Any chance to see the artist Grayson Perry in conversation is a very hot ticket indeed and an almost immediate sell out. Those of us who had the chance to see and hear him at the Yorkshire museum were among the lucky few who have had the chance to be in his presence. If that sounds a bit high flown then I apologise, but that’s how it felt. It’s not every day that you get to meet one of your heroes as I did, before the talk, after he had opened the museum for the evening. The man himself was as funny, wise and down to Earth as ever, of course. He can’t help the fact that some of his admirers become overawed.
The questions were all based around Grayson’s bear, Alan Measles, who was present on a rare outing having left his throne on the artist’s desk.

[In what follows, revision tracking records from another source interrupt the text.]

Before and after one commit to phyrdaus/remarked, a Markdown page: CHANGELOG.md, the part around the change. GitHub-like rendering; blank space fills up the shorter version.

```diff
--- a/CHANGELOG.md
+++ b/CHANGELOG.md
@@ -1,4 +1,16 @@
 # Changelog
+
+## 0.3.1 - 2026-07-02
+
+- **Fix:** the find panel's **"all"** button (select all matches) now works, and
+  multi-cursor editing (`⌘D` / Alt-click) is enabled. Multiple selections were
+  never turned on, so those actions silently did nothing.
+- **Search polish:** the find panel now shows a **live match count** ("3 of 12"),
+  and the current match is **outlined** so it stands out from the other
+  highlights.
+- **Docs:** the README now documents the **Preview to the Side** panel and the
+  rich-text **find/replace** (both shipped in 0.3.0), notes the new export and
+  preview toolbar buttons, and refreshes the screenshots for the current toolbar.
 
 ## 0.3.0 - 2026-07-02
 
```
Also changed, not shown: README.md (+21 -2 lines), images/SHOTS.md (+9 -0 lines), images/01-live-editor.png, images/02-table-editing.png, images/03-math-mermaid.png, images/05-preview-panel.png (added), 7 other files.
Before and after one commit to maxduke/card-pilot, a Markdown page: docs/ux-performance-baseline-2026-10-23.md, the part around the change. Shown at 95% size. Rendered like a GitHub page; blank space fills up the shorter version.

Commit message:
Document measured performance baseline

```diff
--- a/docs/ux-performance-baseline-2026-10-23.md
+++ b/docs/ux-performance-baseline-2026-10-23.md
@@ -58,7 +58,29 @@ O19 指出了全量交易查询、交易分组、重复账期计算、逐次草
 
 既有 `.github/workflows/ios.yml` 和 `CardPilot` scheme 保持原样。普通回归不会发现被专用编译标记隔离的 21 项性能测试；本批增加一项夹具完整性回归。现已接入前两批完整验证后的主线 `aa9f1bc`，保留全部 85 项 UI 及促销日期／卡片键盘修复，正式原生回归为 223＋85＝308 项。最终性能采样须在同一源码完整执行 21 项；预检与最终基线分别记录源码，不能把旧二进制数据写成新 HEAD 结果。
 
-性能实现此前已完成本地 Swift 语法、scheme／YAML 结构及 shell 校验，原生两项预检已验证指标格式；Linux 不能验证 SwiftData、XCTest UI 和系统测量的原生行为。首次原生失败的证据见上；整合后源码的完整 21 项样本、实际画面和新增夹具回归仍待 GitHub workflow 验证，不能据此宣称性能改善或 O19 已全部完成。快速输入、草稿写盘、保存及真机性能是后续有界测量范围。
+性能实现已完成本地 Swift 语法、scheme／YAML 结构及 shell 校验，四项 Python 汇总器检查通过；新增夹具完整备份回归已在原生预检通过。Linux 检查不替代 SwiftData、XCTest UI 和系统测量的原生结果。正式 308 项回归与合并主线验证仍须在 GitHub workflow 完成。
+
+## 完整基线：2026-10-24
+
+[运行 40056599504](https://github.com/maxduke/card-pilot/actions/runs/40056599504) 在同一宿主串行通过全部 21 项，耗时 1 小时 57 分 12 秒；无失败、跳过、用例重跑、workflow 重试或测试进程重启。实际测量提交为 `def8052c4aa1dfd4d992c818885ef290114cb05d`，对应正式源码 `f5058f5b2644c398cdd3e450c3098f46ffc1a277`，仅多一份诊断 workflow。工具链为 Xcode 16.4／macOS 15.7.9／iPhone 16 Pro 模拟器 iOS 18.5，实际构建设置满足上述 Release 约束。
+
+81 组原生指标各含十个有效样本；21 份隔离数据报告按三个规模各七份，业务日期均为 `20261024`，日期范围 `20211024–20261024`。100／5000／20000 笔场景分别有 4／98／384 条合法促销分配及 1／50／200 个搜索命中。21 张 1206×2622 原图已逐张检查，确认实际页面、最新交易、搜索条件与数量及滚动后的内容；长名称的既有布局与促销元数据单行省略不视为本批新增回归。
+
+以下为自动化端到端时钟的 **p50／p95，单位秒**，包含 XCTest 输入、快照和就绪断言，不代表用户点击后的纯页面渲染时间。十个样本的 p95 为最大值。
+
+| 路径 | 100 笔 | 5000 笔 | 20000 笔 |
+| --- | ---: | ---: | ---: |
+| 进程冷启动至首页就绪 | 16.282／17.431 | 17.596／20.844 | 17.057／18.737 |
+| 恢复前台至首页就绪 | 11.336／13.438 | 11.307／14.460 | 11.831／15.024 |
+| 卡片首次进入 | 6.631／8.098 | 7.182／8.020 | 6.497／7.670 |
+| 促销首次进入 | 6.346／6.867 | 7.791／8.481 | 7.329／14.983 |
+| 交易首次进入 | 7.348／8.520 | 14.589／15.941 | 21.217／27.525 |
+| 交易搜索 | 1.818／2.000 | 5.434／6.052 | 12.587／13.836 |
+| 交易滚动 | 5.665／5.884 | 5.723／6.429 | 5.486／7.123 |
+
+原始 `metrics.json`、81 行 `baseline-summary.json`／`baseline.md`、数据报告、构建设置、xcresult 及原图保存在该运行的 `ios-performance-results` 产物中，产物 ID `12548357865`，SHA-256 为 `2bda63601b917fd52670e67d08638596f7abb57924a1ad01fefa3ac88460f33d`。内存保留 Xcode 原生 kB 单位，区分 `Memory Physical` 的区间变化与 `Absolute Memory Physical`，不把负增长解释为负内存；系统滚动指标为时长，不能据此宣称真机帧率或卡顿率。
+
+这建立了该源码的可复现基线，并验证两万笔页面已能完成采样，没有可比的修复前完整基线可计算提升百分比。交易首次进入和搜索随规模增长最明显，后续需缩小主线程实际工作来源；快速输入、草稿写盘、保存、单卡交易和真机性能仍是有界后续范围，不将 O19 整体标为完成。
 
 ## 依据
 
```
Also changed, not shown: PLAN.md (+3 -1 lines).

One of Alan’s admirers even asked to walk down to the front and present him with a piece of writing, and she did just that, in spite of the fact that Grayson reminded her that Alan couldn’t read. Did I mention about becoming over awed? Alan is an example of what psychologists call a childhood transitional object. These can be hugely important to children and give them great support and comfort when things are difficult. For Grayson, who had a traumatic childhood, Alan was a lifeline, a place where he could “park part of me that didn’t work without a key that I had to hold onto to survive”. Alan was a talisman, a huge part of him, which allowed him to grow and create. He would commission Grayson to make Lego models and aeroplanes- allowing his creativity to flourish and develop. Looking back Grayson said that he “carried who I am now then”. As time went on and the anger associated with what happened to his owner early in life was “detoxified” his role changed and he became a guru figure. When Grayson was preparing his wonderful exhibition “The Tomb of the Unknown Craftsman at the British Museum he said that the artist that he had loved most was age, which gives things a wonderful patina, and Alan Measles is a beautiful example of that as he has become older, both wiser and more vulnerable. I found it very touching when Grayson said that he had “worked hard to get him the appreciation that he deserves over the years.” He is a bear with star quality- not every transitional object can carry the weight that is put on them as he does. They have to have it in themselves. Grayson was asked what he wanted to happen to Alan after his death and while he said that he would not mind as he would be dead, he also said that he likes to know where Alan is and it was clear that he was keeping very careful hold of him. Alan’s physical frailty is becoming a new concern as time passes.
There were many more general points to think about too. I agree with Grayson that in a digital age reality has become more powerful. Pilgrimages are a powerful theme in his work, and the many people (including myself) who had been anxious for the chance of a word, or more particularly a photograph, before the talk were proof of that. He is concerned that children’s innate, private creativity is being hijacked by large corporations like Disney who have a vested interest in persuading large numbers of little girls to share the same dream. This is something else which I completely agree with. Left to themselves children’s fantasies are a great deal wilder and more original that anything that Disney could dream up in a one size fits all fantasy. Like Grayson himself I continued childhood play until much later than many children do, so this is something that I feel strongly about.
There was a fascinating insight into what it is like to try to assess a finished piece of his Art with clarity when Grayson said that what he had produced was always fighting with the image of how he hoped that it would be and all the other things in the world. He is a supreme craftsman as well as an artist. He makes work for himself- as any artist must- and if other people like it that’s great. He remains deeply serious about what he does but he is also a perfect example of the artist as court jester, challenging boundaries, bringing the past to life and giving it meaning in the present. An experimental human!
I love what Grayson Perry does, not in an intellectual arty farty way but at a deep human level. I was a solitary, imaginative only child and I understand where the roots of what he does came from. I am not in the business of worshipping Alan Measles- that would be to misunderstand completely what is going on here- but I am deeply grateful that he was there for Grayson Perry and gave us so much to wonder at in a long creative career which is by no means over yet. I have now seen both of them in person and an ambition which I never thought to achieve has been fulfilled, along with a teddy bears picnic!